* _What you need to do_: Could you filter the material and copy every line where the word "Colors" occurs?

* _Recorded information_:
┏━━
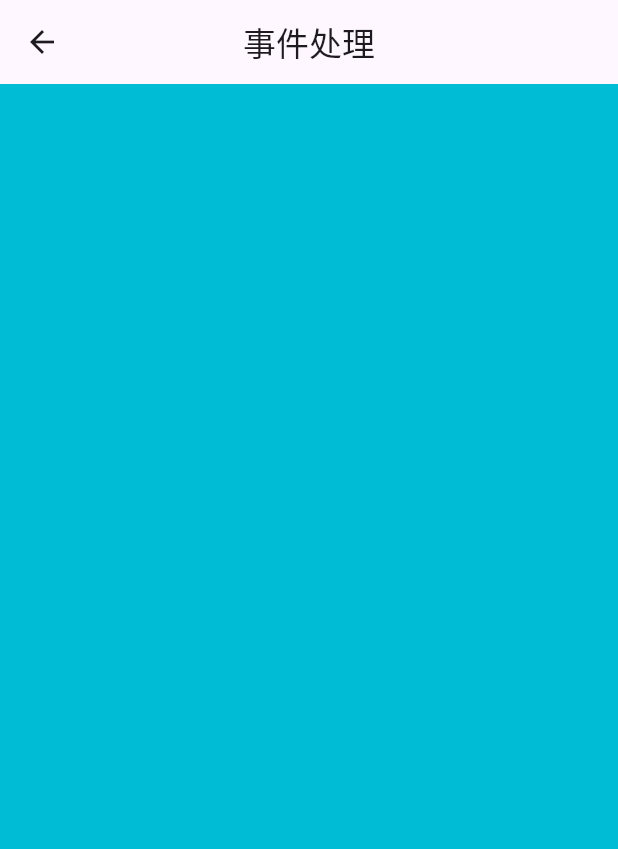
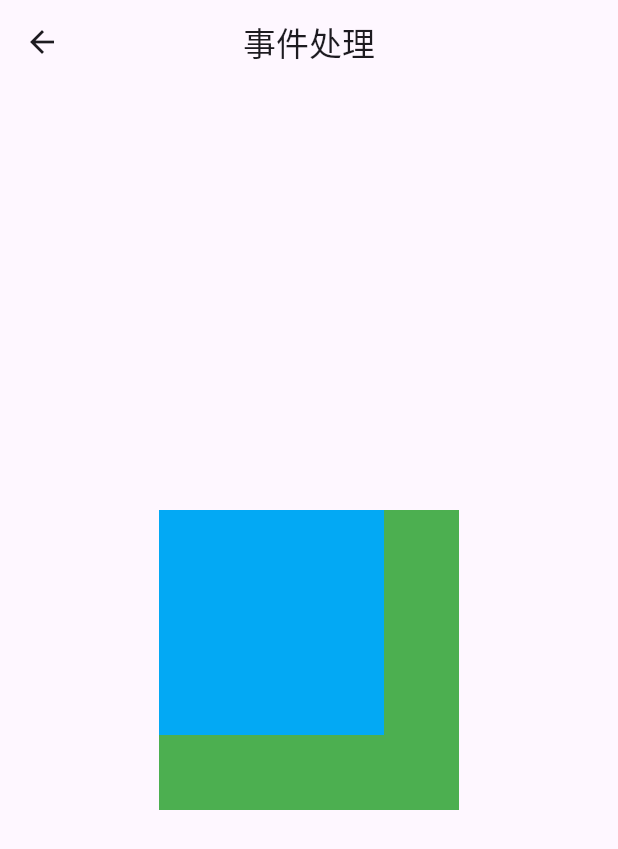
Before and after one commit to zuozuozuo-cz/study_flutter, a Flutter app: the PointerEventPage screen opened by its route, on a phone screen of 412 x 824 dp. Shown: the top 849 px of the screen. Run offline on Flutter 3.47's test engine with Material 3 defaults, Android fonts, the phone set to English and light mode, and no system bars; our stand-ins replace dio, get, logger; generated files the repository leaves out were written again.

Commit message:
事件指针

```diff
--- a/lib/ui/page/understanding/pointer_event/pointer_event_page.dart
+++ b/lib/ui/page/understanding/pointer_event/pointer_event_page.dart
@@ -1,5 +1,14 @@
 import 'package:flutter/cupertino.dart';
 import 'package:flutter/material.dart';
+import 'package:study_flutter/widget/pointer_event/drag_demo_widget.dart';
+import 'package:study_flutter/widget/pointer_event/ignore_pointer_event_demo_widget.dart';
+import 'package:study_flutter/widget/pointer_event/listener_demo_widget.dart';
+import 'package:study_flutter/widget/pointer_event/pointer_down_listener.dart';
+import 'package:study_flutter/widget/pointer_event/water_mask_test_widget.dart';
+
+import '../../../../widget/pointer_event/gesture_detector_demo_widget.dart';
+import '../../../../widget/pointer_event/gesture_detector_zoom_widget.dart';
+import '../../../../widget/pointer_event/gesture_recognizer_widget.dart';
 
 class PointerEventPage extends StatefulWidget {
   const PointerEventPage({super.key});
@@ -9,13 +18,59 @@ class PointerEventPage extends StatefulWidget {
 }
 
 class _PointerEventPageState extends State<PointerEventPage> {
+  String _text = '啊啊啊';
+
   @override
   Widget build(BuildContext context) {
     return Scaffold(
-      appBar: AppBar(title: Text('事件处理'),centerTitle: true,),
-      body: Container(
-        color: Colors.cyan,
+      appBar: AppBar(
+        title: Text('事件处理'),
+        centerTitle: true,
       ),
+      body: Center(child: WaterMaskTestWidget()),
+
+      /// Listener 事件指针监听
+      //body: Center(child: ListenerDemoWidget())
+      /// 屏蔽 Listener 的事件指针的监听
+      // body: IgnorePointerEventDemoWidget(),
+      /// GestureDetector 监听 点击、双击、长按、
+      // body: GestureDetectorDemoWidget(),
+      /// GestureDetector 监听拖动等事件
+      //body: DragDemoWidget(),
+      /// GestureDetector 监听缩放事件
+      //body: GestureDetectorZoomWidget(),
+      /// 富文本点击变色
+      //body: GestureRecognizerWidget(),
+      // body: Center(
+      //   child: Column(
+      //     mainAxisAlignment: MainAxisAlignment.spaceEvenly,
+      //     children: [
+      //       Container(
+      //         color: Colors.deepOrange,
+      //         height: 200,
+      //         width: 200,
+      //         alignment: Alignment.center,
+      //         child: PointerDownListener(
+      //           child: Text('点击',
+      //               style: TextStyle(
+      //                 fontSize: 20,
+      //               )),
+      //           onPointerDown: (event) {
+      //             setState(() {
+      //               _text = '点击:${event.localPosition.distance}';
+      //             });
+      //           },
+      //         ),
+      //       ),
+      //       Text(
+      //         _text,
+      //         style: TextStyle(
+      //           fontSize: 20,
+      //         ),
+      //       )
+      //     ],
+      //   ),
+      // ),
     );
   }
 }
--- a/lib/ui/page/understanding/scroll/custom_scroll_page.dart
+++ b/lib/ui/page/understanding/scroll/custom_scroll_page.dart
@@ -1,7 +1,8 @@
 import 'package:flutter/cupertino.dart';
 import 'package:flutter/material.dart';
-import 'package:study_flutter/widget/tab2Widget.dart';
-import 'package:study_flutter/widget/tab1_widget.dart';
+import 'package:study_flutter/widget/complex/tab1_widget.dart';
+
+import '../../../../widget/complex/tab2Widget.dart';
 
 class CustomScrollPage extends StatefulWidget {
   CustomScrollPage({super.key});
--- /dev/null
+++ b/lib/widget/pointer_event/hit_test_blocker.dart
@@ -0,0 +1,56 @@
+import 'package:flutter/cupertino.dart';
+import 'package:flutter/rendering.dart';
+
+class HitTestBlocker extends SingleChildRenderObjectWidget {
+  final bool up;
+
+  /// up = true 时，hitTest 将会一直返回false
+  final bool down;
+
+  /// down = true 时，hitTest 将不会调用 hitTestChildren
+  final bool self;
+
+  HitTestBlocker({this.up = true, this.down = false, this.self = false, Key? key, Widget? child}) : super(key: key, child: child);
+
+  /// hitSelf 的返回值
+
+  @override
+  RenderObject createRenderObject(BuildContext context) {
+    return RenderHitTestBlocker(up: up, down: down, self: self);
+  }
+
+  @override
+  void updateRenderObject(BuildContext context, RenderHitTestBlocker renderObject) {
+    renderObject
+      ..up = up
+      ..down = down
+      ..self = self;
+  }
+}
+
+class RenderHitTestBlocker extends RenderProxyBox {
+  bool up;
+  bool down;
+  bool self;
+
+  RenderHitTestBlocker({this.up = true, this.down = true, this.self = true});
+
+  @override
+  bool hitTest(BoxHitTestResult result, {required Offset position}) {
+    bool hitTestDownResult = false;
+    if (!down) {
+      hitTestDownResult = hitTestChildren(result, position: position);
+    }
+
+    bool pass = hitTestSelf(position) || (hitTestDownResult && size.contains(position));
+
+    if (pass) {
+      result.add(BoxHitTestEntry(this, position));
+    }
+
+    return !up && pass;
+  }
+
+  @override
+  bool hitTestSelf(Offset position) => self;
+}
--- /dev/null
+++ b/lib/widget/pointer_event/pointer_down_listener.dart
@@ -0,0 +1,36 @@
+import 'package:flutter/cupertino.dart';
+import 'package:flutter/gestures.dart';
+import 'package:flutter/rendering.dart';
+
+class PointerDownListener extends SingleChildRenderObjectWidget {
+  final PointerDownEventListener? onPointerDown;
+
+  PointerDownListener({Key? key, this.onPointerDown, Widget? child}) : super(key: key, child: child);
+
+  @override
+  RenderObject createRenderObject(BuildContext context) {
+    return RenderPointerDownListener()..onPointerDown = onPointerDown;
+  }
+
+  @override
+  void updateRenderObject(BuildContext context, covariant RenderPointerDownListener renderObject) {
+    renderObject.onPointerDown = onPointerDown;
+  }
+}
+
+class RenderPointerDownListener extends RenderProxyBox {
+  PointerDownEventListener? onPointerDown;
+
+  @override
+  bool hitTestSelf(Offset position) {
+    return true; // 始终通过命中测试
+  }
+
+  @override
+  void handleEvent(PointerEvent event, covariant HitTestEntry<HitTestTarget> entry) {
+    // 事件分发时处理事件
+    if(event is PointerDownEvent){
+      onPointerDown?.call(event);
+    }
+  }
+}
--- /dev/null
+++ b/lib/widget/pointer_event/water_mask_test_widget.dart
@@ -0,0 +1,39 @@
+import 'package:flutter/cupertino.dart';
+import 'package:flutter/material.dart';
+import 'package:study_flutter/main.dart';
+import 'package:study_flutter/widget/pointer_event/hit_test_blocker.dart';
+
+class WaterMaskTestWidget extends StatelessWidget {
+  const WaterMaskTestWidget({super.key});
+
+  @override
+  Widget build(BuildContext context) {
+    return Stack(
+      children: [
+        wChild(1,Colors.green,200),
+        Container(
+          width: 150,
+          height: 150,
+          color: Colors.lightBlue,
+        )
+      ],
+    );
+    // return Stack(
+    //   children: [
+    //     HitTestBlocker(child: wChild(1, Colors.green, 300)),
+    //     HitTestBlocker(child: wChild(2, Colors.deepOrangeAccent, 100)),
+    //   ],
+    // );
+  }
+
+  Widget wChild(int index, Color color, double size) {
+    return Listener(
+      onPointerDown: (e)=> logger.d('wChild ----------> index = $index'),
+      child: Container(
+        width: size,
+        height: size,
+        color: color,
+      ),
+    );
+  }
+}
```
Also changed, not shown: lib/widget/pointer_event/drag_demo_widget.dart (added, +71 -0 lines), lib/widget/pointer_event/gesture_detector_demo_widget.dart (added, +46 -0 lines), lib/widget/pointer_event/gesture_detector_zoom_widget.dart (added, +30 -0 lines), lib/widget/pointer_event/gesture_recognizer_widget.dart (added, +41 -0 lines), lib/widget/pointer_event/ignore_pointer_event_demo_widget.dart (added, +72 -0 lines), lib/widget/pointer_event/listener_demo_widget.dart (added, +44 -0 lines), lib/widget/complex/tab1_widget.dart (renamed from lib/widget/tab1_widget.dart), lib/widget/complex/tab2Widget.dart (renamed from lib/widget/tab2Widget.dart).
┗━━
* _Answer area_:
-        color: Colors.cyan,
+      //         color: Colors.deepOrange,
+        wChild(1,Colors.green,200),
+          color: Colors.lightBlue,
+    //     HitTestBlocker(child: wChild(1, Colors.green, 300)),
+    //     HitTestBlocker(child: wChild(2, Colors.deepOrangeAccent, 100)),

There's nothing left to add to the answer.